Content revision data:
= Beginning of Section =

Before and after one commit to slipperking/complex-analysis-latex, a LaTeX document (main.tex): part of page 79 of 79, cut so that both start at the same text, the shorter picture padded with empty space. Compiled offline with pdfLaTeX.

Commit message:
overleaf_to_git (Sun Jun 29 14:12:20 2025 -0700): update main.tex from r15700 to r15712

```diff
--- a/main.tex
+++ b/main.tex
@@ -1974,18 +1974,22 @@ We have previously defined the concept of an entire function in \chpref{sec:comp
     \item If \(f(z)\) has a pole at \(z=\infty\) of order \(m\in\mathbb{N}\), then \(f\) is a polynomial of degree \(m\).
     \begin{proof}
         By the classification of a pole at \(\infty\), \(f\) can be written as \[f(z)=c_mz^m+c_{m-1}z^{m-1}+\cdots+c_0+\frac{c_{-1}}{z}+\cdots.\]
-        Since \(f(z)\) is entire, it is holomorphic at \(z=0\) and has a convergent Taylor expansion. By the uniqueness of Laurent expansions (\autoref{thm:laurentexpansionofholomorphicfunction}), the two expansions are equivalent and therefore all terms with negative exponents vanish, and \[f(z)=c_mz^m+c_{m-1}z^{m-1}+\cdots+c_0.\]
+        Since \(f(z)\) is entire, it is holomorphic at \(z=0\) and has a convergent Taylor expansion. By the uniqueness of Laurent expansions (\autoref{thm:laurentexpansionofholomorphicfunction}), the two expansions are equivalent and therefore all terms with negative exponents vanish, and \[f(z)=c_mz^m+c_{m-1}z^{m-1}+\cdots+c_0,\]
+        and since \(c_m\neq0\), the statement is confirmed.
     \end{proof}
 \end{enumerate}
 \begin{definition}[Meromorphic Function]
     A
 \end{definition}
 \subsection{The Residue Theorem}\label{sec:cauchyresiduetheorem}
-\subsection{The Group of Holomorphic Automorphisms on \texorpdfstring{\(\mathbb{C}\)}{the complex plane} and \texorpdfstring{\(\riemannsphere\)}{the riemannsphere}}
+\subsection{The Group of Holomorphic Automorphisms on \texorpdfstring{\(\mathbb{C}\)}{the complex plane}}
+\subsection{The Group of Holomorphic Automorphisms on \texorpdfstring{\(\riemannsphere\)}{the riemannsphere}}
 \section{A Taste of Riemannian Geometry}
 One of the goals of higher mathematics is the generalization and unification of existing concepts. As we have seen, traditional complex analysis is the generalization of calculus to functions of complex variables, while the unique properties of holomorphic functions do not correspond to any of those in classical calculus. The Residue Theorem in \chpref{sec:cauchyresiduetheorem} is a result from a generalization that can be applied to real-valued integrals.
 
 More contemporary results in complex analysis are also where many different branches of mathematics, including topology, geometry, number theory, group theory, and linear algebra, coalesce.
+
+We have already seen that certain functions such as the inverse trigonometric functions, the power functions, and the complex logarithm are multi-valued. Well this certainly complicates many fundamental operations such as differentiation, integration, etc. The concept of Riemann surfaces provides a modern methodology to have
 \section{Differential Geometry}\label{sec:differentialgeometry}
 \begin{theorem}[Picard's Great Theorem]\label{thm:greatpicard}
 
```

= End of Section =

**Your task**
Set down the entries above once more, verbatim.

**Response for this exercise**
Before and after one commit to slipperking/complex-analysis-latex, a LaTeX document (main.tex): part of page 79 of 79, cut so that both start at the same text, the shorter picture padded with empty space. Compiled offline with pdfLaTeX.

Commit message:
overleaf_to_git (Sun Jun 29 14:12:20 2025 -0700): update main.tex from r15700 to r15712

```diff
--- a/main.tex
+++ b/main.tex
@@ -1974,18 +1974,22 @@ We have previously defined the concept of an entire function in \chpref{sec:comp
     \item If \(f(z)\) has a pole at \(z=\infty\) of order \(m\in\mathbb{N}\), then \(f\) is a polynomial of degree \(m\).
     \begin{proof}
         By the classification of a pole at \(\infty\), \(f\) can be written as \[f(z)=c_mz^m+c_{m-1}z^{m-1}+\cdots+c_0+\frac{c_{-1}}{z}+\cdots.\]
-        Since \(f(z)\) is entire, it is holomorphic at \(z=0\) and has a convergent Taylor expansion. By the uniqueness of Laurent expansions (\autoref{thm:laurentexpansionofholomorphicfunction}), the two expansions are equivalent and therefore all terms with negative exponents vanish, and \[f(z)=c_mz^m+c_{m-1}z^{m-1}+\cdots+c_0.\]
+        Since \(f(z)\) is entire, it is holomorphic at \(z=0\) and has a convergent Taylor expansion. By the uniqueness of Laurent expansions (\autoref{thm:laurentexpansionofholomorphicfunction}), the two expansions are equivalent and therefore all terms with negative exponents vanish, and \[f(z)=c_mz^m+c_{m-1}z^{m-1}+\cdots+c_0,\]
+        and since \(c_m\neq0\), the statement is confirmed.
     \end{proof}
 \end{enumerate}
 \begin{definition}[Meromorphic Function]
     A
 \end{definition}
 \subsection{The Residue Theorem}\label{sec:cauchyresiduetheorem}
-\subsection{The Group of Holomorphic Automorphisms on \texorpdfstring{\(\mathbb{C}\)}{the complex plane} and \texorpdfstring{\(\riemannsphere\)}{the riemannsphere}}
+\subsection{The Group of Holomorphic Automorphisms on \texorpdfstring{\(\mathbb{C}\)}{the complex plane}}
+\subsection{The Group of Holomorphic Automorphisms on \texorpdfstring{\(\riemannsphere\)}{the riemannsphere}}
 \section{A Taste of Riemannian Geometry}
 One of the goals of higher mathematics is the generalization and unification of existing concepts. As we have seen, traditional complex analysis is the generalization of calculus to functions of complex variables, while the unique properties of holomorphic functions do not correspond to any of those in classical calculus. The Residue Theorem in \chpref{sec:cauchyresiduetheorem} is a result from a generalization that can be applied to real-valued integrals.
 
 More contemporary results in complex analysis are also where many different branches of mathematics, including topology, geometry, number theory, group theory, and linear algebra, coalesce.
+
+We have already seen that certain functions such as the inverse trigonometric functions, the power functions, and the complex logarithm are multi-valued. Well this certainly complicates many fundamental operations such as differentiation, integration, etc. The concept of Riemann surfaces provides a modern methodology to have
 \section{Differential Geometry}\label{sec:differentialgeometry}
 \begin{theorem}[Picard's Great Theorem]\label{thm:greatpicard}
 
```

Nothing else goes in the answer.